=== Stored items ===
--------------------

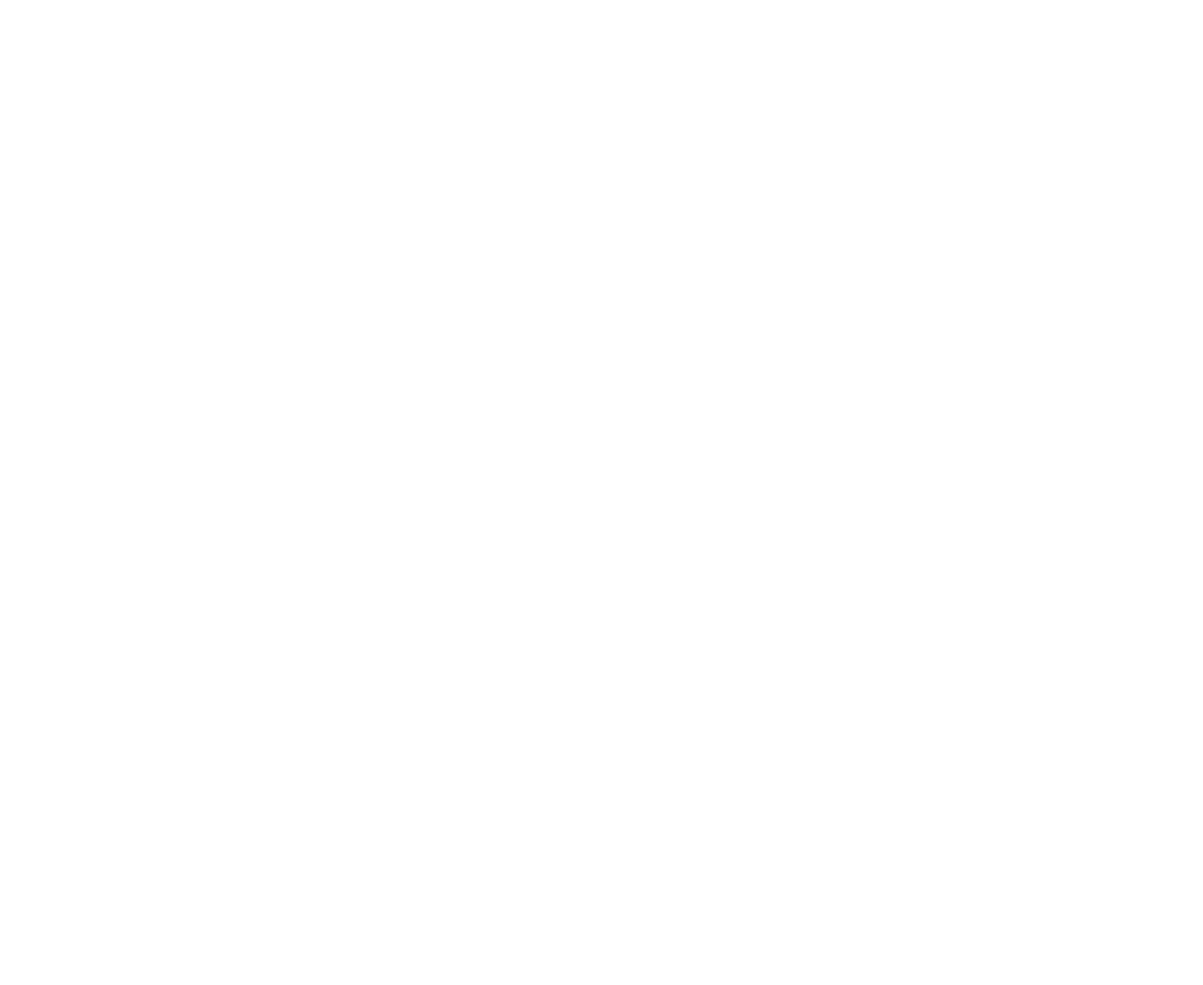
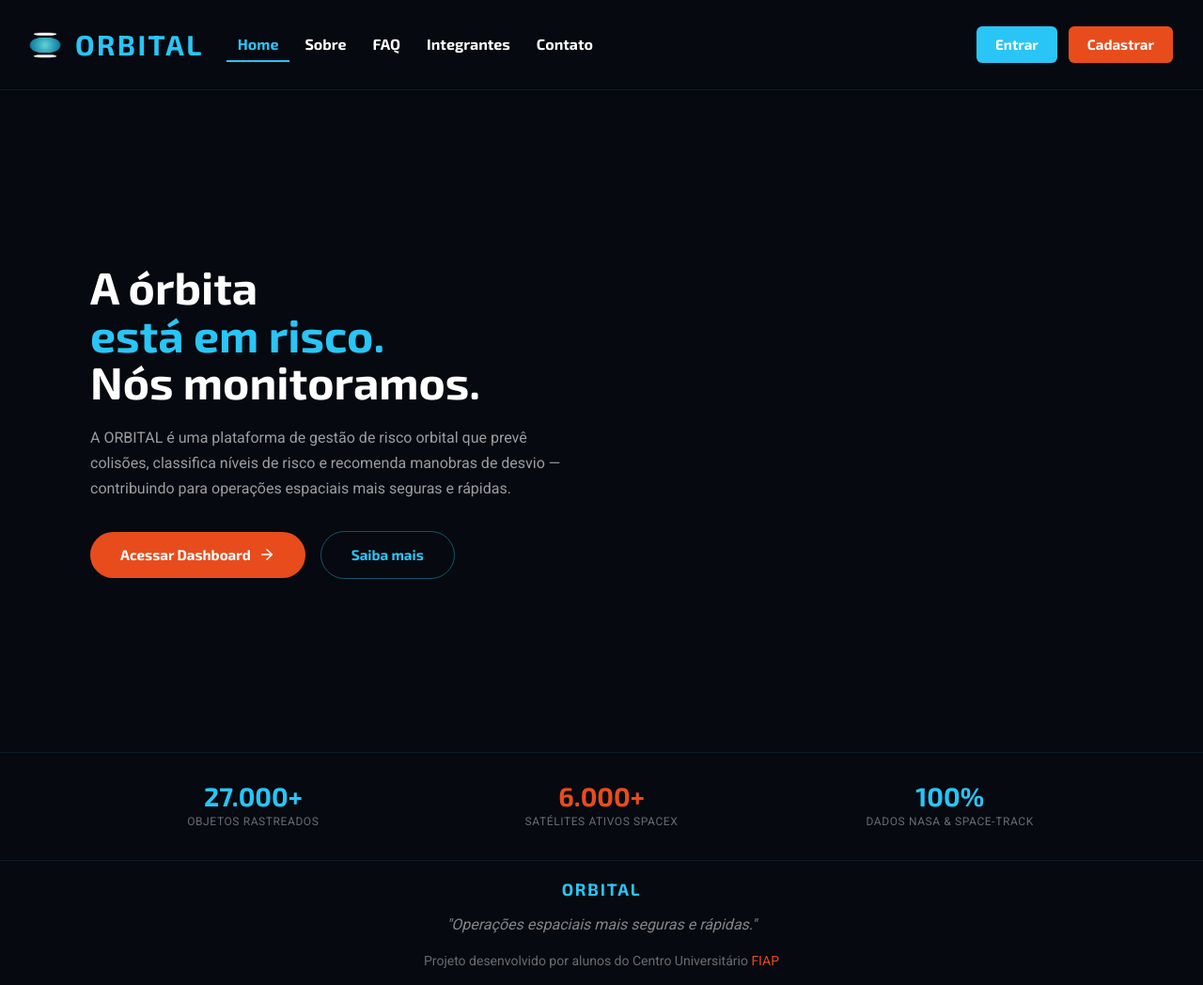
Before and after one commit to ismrqs/orbital, a React (Vite) app: page / in a window 1280 px wide. Before the commit this address had no page. Shown: the whole page at 94% size. Before the commit the page ends 800 px from the top, so only its background shows below. Built offline with nearby package versions, Linux system fonts and the light colour scheme.

Commit message:
exportanto fonte 'exo 2' e inserindo na página de home.tsx e nos componenentes header.tsx e footer.tsx

```diff
--- a/index.html
+++ b/index.html
@@ -3,6 +3,10 @@
   <head>
     <meta charset="UTF-8" />
     <link rel="icon" type="image/svg+xml" href="/favicon.svg" />
+    <link rel="preconnect"a href="https://fonts.googleapis.com"/>
+    <link rel="preconnect" href="https://fonts.gstatic.com" crossorigin/>
+    <link href="https://fonts.googleapis.com/css2?family=Exo+2:wght@700;800&family=Roboto:wght@400;500&display=swap" rel="stylesheet"/>
+
     <meta name="viewport" content="width=device-width, initial-scale=1.0" />
 
     <title>orbital</title>
--- a/src/App.tsx
+++ b/src/App.tsx
@@ -1,9 +1,11 @@
-import { BrowserRouter, Routes } from "react-router-dom";
+import { BrowserRouter, Routes, Route } from "react-router-dom";
+import Home from "./pages/Home";
 
 function App() {
   return (
     <BrowserRouter>
       <Routes>
+        <Route path="/"            element={<Home />} />
       </Routes>
     </BrowserRouter>
   );
--- a/src/pages/Home.tsx
+++ b/src/pages/Home.tsx
@@ -5,7 +5,7 @@
 
 function Home() {
   return (
-    <div className="text-white flex flex-col min-h-screen bg-[#06090f]">
+    <div className="font-['Roboto',sans-serif] text-white flex flex-col min-h-screen bg-[#06090f]">
       <Header/>
       <main className="flex-1 flex flex-col">
 
@@ -16,7 +16,7 @@
           <div className="max-w-[32rem]">
 
             {/* headline */}
-            <h1 className="font-bold leading-[1.05] mb-5 text-[3rem] max-[480px]:text-[2rem]min-[481px]:max-[991px]:text-[2.4rem]">
+            <h1 className="font-['Exo_2',sans-serif] font-bold leading-[1.05] mb-5 text-[3rem] max-[480px]:text-[2rem]min-[481px]:max-[991px]:text-[2.4rem]">
               A órbita<br />
               <span className="text-[#29c5f6]">está em risco.</span><br />
               Nós monitoramos.
@@ -32,7 +32,7 @@
             {/* CTAs */}
             <div className=" flex items-center gap-4 flex-wrap max-[480px]:justify-center max-[480px]:flex-col max-[480px]:gap-3 min-[481px]:max-[991px]:justify-center">
               <Link to="/" className="
-                  inline-flex items-center gap-2 font-bold text-[0.95rem] bg-[#e84c1c] text-white py-[0.8rem] px-8 rounded-[2rem] no-underline border-none
+                  inline-flex items-center gap-2 font-['Exo_2',sans-serif] font-bold text-[0.95rem] bg-[#e84c1c] text-white py-[0.8rem] px-8 rounded-[2rem] no-underline border-none
                   hover:bg-[#c73d14] transition-colors duration-200 max-[480px]:text-[0.9rem] max-[480px]:py-[0.7rem] max-[480px]:px-6 max-[480px]:w-full max-[480px]:justify-center">
                 Acessar Dashboard
                 <ArrowRight size={18} />
@@ -40,7 +40,7 @@
 
               <Link to="/sobre"
                 className="
-                  inline-flex items-center gap-2 font-semibold text-[0.95rem] text-[#29c5f6] border border-[#29c5f6]/40 py-[0.8rem] px-8 rounded-[2rem] no-underline bg-transparent
+                  inline-flex items-center gap-2 font-['Exo_2',sans-serif] font-semibold text-[0.95rem] text-[#29c5f6] border border-[#29c5f6]/40 py-[0.8rem] px-8 rounded-[2rem] no-underline bg-transparent
                   hover:bg-[#29c5f6]/10 transition-colors duration-200 max-[480px]:text-[0.9rem] max-[480px]:py-[0.7rem] max-[480px]:px-6 max-[480px]:w-full max-[480px]:justify-center">
                 Saiba mais
               </Link>
@@ -58,7 +58,7 @@
               { value: "100%",    label: "dados NASA & Space-Track",   color: "#29c5f6" },
             ].map((stat) => (
               <div key={stat.label}>
-                <div className="font-bold text-[1.75rem] leading-none max-[480px]:text-[1.4rem]"
+                <div className="font-['Exo_2',sans-serif] font-bold text-[1.75rem] leading-none max-[480px]:text-[1.4rem]"
                   style={{ color: stat.color }}
                 >
                   {stat.value}
--- a/src/pages/components/Footer.tsx
+++ b/src/pages/components/Footer.tsx
@@ -2,13 +2,13 @@
 function Footer() {
   return (
     <footer className="bg-[#06090f] text-white text-center px-4 py-4" style={{ borderTop: "1px solid rgba(41,197,246,0.1)" }}>
-      <h2 className="mb-3 font-bold text-lg text-[#29c5f6] tracking-[0.1em]">
+      <h2 className="mb-3 font-bold text-lg font-['Exo_2',sans-serif] text-[#29c5f6] tracking-[0.1em]">
         ORBITAL
       </h2>
-      <p className="italic mb-4 text-white/50">
+      <p className="italic mb-4 text-white/50 font-['Roboto',sans-serif]">
         "Operações espaciais mais seguras e rápidas."
       </p>
-      <p className="max-w-[30rem] mx-auto text-sm text-white/40">
+      <p className="max-w-[30rem] mx-auto text-sm font-['Roboto',sans-serif] text-white/40">
         Projeto desenvolvido por alunos do Centro Universitário{" "}
         <a href="https://www.fiap.com.br/" target="_blank" rel="noopener noreferrer" className="text-[#e84c1c] no-underline hover:text-[#f26522]">
           FIAP
--- a/src/pages/components/Header.tsx
+++ b/src/pages/components/Header.tsx
@@ -7,7 +7,7 @@
   const [open, setOpen] = useState(false);
 
   return (
-    <header className="bg-[#06090f] h-14 min-[992px]:h-24 flex items-center relative"
+    <header className="bg-[#06090f] h-14 min-[992px]:h-24 flex items-center relative font-['Exo_2',sans-serif]"
       style={{ borderBottom: "1px solid rgba(41,197,246,0.12)" }}>
 
       {/* Logo */}
--- a/src/pages/components/Menu.tsx
+++ b/src/pages/components/Menu.tsx
@@ -7,7 +7,7 @@
 function Menu({ open }: MenuProps) {
 
   const desktopLink = ({ isActive }: { isActive: boolean }) =>
-    `text-[1rem] font-semibold whitespace-nowrap px-3 py-2 transition-all duration-200 no-underline border-b-2 ${
+    `text-[1rem] font-semibold whitespace-nowrap px-3 py-2 transition-all duration-200 no-underline border-b-2 font-['Exo_2',sans-serif] ${
       isActive
         ? "text-[#29c5f6] border-[#29c5f6]"
         : "text-white border-transparent hover:text-[#29c5f6] hover:border-[#29c5f6]"
@@ -26,11 +26,11 @@
         </ul>
 
         <div className="flex items-center gap-3 ml-auto">
-          <Link to="/#"
-            className="text-white bg-[#29c5f6] px-5 py-2 rounded-[6px] text-[0.95rem] font-semibold no-underline transition-all duration-200 hover:bg-[#1fa8d4]"
+          <Link to="/"
+            className="text-white bg-[#29c5f6] px-5 py-2 rounded-[6px] text-[0.95rem] font-semibold no-underline transition-all duration-200 hover:bg-[#1fa8d4] font-['Exo_2',sans-serif]"
           > Entrar </Link>
-          <Link to="/#"
-            className="text-white bg-[#e84c1c] px-5 py-2 rounded-[6px] text-[0.95rem] font-semibold no-underline transition-all duration-200 hover:bg-[#c73d14]"
+          <Link to="/"
+            className="text-white bg-[#e84c1c] px-5 py-2 rounded-[6px] text-[0.95rem] font-semibold no-underline transition-all duration-200 hover:bg-[#c73d14] font-['Exo_2',sans-serif]"
           > Cadastrar </Link>
         </div>
       </nav>
@@ -47,7 +47,7 @@
       >
 
         <div className="px-6 py-4 border-t border-[#ffffff10]">
-          <p className="text-[#ffffff40] text-xs text-right">
+          <p className="text-[#ffffff40] text-xs text-right font-['Exo_2',sans-serif]">
             ORBITAL — AETHER SYSTEMS
           </p>
         </div>
```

--------------------

=== Task brief ===
For each line above that carries the word "href", copy it out.

=== Answer to this task ===
     <link rel="icon" type="image/svg+xml" href="/favicon.svg" />
+    <link rel="preconnect"a href="https://fonts.googleapis.com"/>
+    <link rel="preconnect" href="https://fonts.gstatic.com" crossorigin/>
+    <link href="https://fonts.googleapis.com/css2?family=Exo+2:wght@700;800&family=Roboto:wght@400;500&display=swap" rel="stylesheet"/>
         <a href="https://www.fiap.com.br/" target="_blank" rel="noopener noreferrer" className="text-[#e84c1c] no-underline hover:text-[#f26522]">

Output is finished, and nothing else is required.